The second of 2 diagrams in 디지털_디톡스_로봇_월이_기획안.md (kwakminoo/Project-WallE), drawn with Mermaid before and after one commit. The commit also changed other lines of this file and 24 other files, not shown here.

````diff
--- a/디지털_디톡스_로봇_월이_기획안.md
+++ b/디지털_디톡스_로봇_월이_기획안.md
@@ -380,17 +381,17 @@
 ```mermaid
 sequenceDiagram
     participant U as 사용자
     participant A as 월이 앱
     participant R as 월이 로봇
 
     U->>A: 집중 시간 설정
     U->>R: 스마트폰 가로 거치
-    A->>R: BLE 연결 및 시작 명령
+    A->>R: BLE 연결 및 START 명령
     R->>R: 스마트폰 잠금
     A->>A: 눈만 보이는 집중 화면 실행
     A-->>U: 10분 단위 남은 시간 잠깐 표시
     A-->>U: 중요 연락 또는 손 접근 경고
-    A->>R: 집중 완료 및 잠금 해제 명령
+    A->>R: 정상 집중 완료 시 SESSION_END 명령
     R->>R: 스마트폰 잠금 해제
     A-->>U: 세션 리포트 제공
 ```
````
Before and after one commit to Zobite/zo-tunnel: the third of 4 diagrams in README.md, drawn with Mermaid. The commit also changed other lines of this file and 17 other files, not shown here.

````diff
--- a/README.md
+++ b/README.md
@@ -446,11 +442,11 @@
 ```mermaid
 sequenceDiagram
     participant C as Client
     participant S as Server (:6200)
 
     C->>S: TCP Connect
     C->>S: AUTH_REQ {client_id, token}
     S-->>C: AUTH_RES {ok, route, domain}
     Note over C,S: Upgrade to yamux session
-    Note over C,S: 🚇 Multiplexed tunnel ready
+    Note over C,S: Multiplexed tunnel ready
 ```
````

Problem details
Please copy each line from the material above in which the string "participant" appears.

Response to this exercise
     participant U as 사용자
     participant A as 월이 앱
     participant R as 월이 로봇
     participant C as Client
     participant S as Server (:6200)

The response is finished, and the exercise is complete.